“Young people can’t talk and have to use abbreviations. Young people have to change their lyrics to sing on a program. Young people want to create and discuss but are silenced. Young people learned to self-censor in this kind of culture,” reads one comment that drew nearly 25,000 likes. “Flow swiftly? More like drift along in a canal that you carved.”

Others used the opportunity to vent their frustrations.

“How about cutting housing prices and raising salaries for the rear waves? The rear waves are drying out,” reads another popular comment that received more than 17,000 likes.

And one user responded on WeChat with a speech similar in style to the one in the video. But this one was titled “A speech to the older generation.”

The story of China’s Great Firewall, the world’s most sophisticated censorship system

“I look at you, full of envy … freely access Google and Wikipedia, and touch the world’s pulse with your own hands,” the user says in the post, referring to a brief period in China before popular Western websites were blocked by the Great Firewall.

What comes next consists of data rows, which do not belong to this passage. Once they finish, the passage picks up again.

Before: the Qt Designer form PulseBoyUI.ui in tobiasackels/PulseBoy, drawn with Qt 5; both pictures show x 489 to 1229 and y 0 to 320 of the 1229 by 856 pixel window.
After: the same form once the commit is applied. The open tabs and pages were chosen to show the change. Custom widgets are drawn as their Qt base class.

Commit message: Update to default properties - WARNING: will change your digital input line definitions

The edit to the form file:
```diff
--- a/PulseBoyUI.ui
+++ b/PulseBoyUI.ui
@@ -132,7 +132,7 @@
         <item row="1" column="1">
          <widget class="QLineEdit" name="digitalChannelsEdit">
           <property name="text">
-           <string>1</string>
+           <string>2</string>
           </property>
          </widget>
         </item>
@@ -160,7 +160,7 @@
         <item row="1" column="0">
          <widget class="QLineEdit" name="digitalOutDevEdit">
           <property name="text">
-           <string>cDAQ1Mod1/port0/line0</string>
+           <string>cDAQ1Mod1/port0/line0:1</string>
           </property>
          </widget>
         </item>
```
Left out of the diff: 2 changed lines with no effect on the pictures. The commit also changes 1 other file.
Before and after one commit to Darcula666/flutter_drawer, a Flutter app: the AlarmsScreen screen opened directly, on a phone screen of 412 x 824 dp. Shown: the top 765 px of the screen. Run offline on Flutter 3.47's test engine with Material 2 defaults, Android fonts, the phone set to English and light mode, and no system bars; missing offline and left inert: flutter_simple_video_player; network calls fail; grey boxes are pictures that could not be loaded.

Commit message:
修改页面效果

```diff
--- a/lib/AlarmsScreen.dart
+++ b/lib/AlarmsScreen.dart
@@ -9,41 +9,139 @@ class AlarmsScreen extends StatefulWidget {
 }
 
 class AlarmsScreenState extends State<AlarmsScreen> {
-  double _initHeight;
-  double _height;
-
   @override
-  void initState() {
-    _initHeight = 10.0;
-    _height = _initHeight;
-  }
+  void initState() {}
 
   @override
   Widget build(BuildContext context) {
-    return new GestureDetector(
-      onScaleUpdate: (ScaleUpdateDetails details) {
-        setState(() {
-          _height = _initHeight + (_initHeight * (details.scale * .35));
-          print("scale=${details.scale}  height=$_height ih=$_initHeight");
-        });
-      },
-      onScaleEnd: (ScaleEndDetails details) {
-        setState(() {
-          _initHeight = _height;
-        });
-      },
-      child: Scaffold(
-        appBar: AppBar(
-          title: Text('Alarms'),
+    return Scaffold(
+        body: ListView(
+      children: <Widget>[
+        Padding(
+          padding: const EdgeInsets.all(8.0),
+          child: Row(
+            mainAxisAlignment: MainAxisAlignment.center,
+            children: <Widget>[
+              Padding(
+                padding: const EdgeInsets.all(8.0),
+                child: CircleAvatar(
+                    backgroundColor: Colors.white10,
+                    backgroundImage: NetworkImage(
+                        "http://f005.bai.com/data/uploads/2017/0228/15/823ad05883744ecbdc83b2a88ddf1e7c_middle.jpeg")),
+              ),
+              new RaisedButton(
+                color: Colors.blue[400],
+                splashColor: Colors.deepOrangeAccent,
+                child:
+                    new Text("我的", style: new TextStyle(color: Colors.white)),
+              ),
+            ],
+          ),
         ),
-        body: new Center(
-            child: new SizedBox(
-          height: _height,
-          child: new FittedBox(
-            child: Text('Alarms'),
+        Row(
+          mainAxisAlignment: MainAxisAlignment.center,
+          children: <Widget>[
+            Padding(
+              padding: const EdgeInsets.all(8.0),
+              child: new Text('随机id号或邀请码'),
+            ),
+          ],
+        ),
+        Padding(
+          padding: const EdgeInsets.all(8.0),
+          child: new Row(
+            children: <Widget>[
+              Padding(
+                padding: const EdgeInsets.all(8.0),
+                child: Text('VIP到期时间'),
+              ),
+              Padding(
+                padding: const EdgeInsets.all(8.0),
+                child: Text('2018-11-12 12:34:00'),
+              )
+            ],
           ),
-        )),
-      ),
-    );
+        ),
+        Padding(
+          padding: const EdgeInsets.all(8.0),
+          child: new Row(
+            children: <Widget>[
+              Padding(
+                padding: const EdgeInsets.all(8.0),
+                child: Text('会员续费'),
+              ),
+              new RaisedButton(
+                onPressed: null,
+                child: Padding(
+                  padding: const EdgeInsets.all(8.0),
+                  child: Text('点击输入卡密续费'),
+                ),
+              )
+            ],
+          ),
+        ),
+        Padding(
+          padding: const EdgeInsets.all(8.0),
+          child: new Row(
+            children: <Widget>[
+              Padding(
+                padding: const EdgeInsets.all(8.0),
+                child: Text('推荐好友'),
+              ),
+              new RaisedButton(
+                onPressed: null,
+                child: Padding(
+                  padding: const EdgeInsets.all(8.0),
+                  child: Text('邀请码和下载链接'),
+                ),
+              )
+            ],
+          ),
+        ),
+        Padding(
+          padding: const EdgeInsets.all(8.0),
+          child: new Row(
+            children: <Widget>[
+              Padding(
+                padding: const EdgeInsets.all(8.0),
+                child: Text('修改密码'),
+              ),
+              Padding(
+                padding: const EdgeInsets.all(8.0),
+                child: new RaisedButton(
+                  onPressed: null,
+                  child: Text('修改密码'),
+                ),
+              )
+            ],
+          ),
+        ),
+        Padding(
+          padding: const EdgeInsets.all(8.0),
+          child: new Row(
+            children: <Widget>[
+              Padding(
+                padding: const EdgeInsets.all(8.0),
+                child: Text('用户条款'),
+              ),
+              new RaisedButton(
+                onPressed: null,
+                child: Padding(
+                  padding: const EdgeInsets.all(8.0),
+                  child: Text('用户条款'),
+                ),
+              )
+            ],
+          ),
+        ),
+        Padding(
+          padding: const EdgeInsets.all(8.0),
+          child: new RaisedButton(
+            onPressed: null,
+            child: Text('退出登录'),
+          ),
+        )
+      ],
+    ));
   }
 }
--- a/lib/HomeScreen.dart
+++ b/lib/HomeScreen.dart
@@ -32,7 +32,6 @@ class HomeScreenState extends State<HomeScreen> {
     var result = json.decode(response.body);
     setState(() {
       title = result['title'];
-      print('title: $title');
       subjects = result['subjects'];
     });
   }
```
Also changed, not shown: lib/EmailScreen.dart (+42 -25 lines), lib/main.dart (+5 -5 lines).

The Chinese government has been increasingly targeting younger people by ramping up propaganda campaigns on social media. By the end of last year, various government agencies were running 17,380 accounts churning out “positive energy” short videos on Douyin, the Chinese version of TikTok, according to a biannual government report about China’s internet development.
Cosplayers holding Bilibili logos outside the Nasdaq MarketSite in New York in March 2018, when Bilibili went public. (Picture: Bloomberg)
Bilibili has been an especially popular platform for authorities given its appeal to young fans of anime, comics and games. Along with hosting videos pushing conspiracy theories and imported anime, the site also hosts an anime-style show about a young Karl Marx that was co-produced by a local propaganda department.
When asked about the controversy surrounding the new video, Bilibili told Chinese media that it’s “an interesting process” to see different interpretations from viewers. The company also said that it didn’t intend for the video to go viral and just made it as a commercial to air before the CCTV news programme Xinwen Lianbo. The 42-year-old daily primetime show is an important government propaganda tool that mainly attracts older viewers.
That’s why some people say that “The Rear Waves” was actually successful in appealing to its target audience: The older generation. Some Netizens said they noticed older users in their social media circles were posting the video more than young people.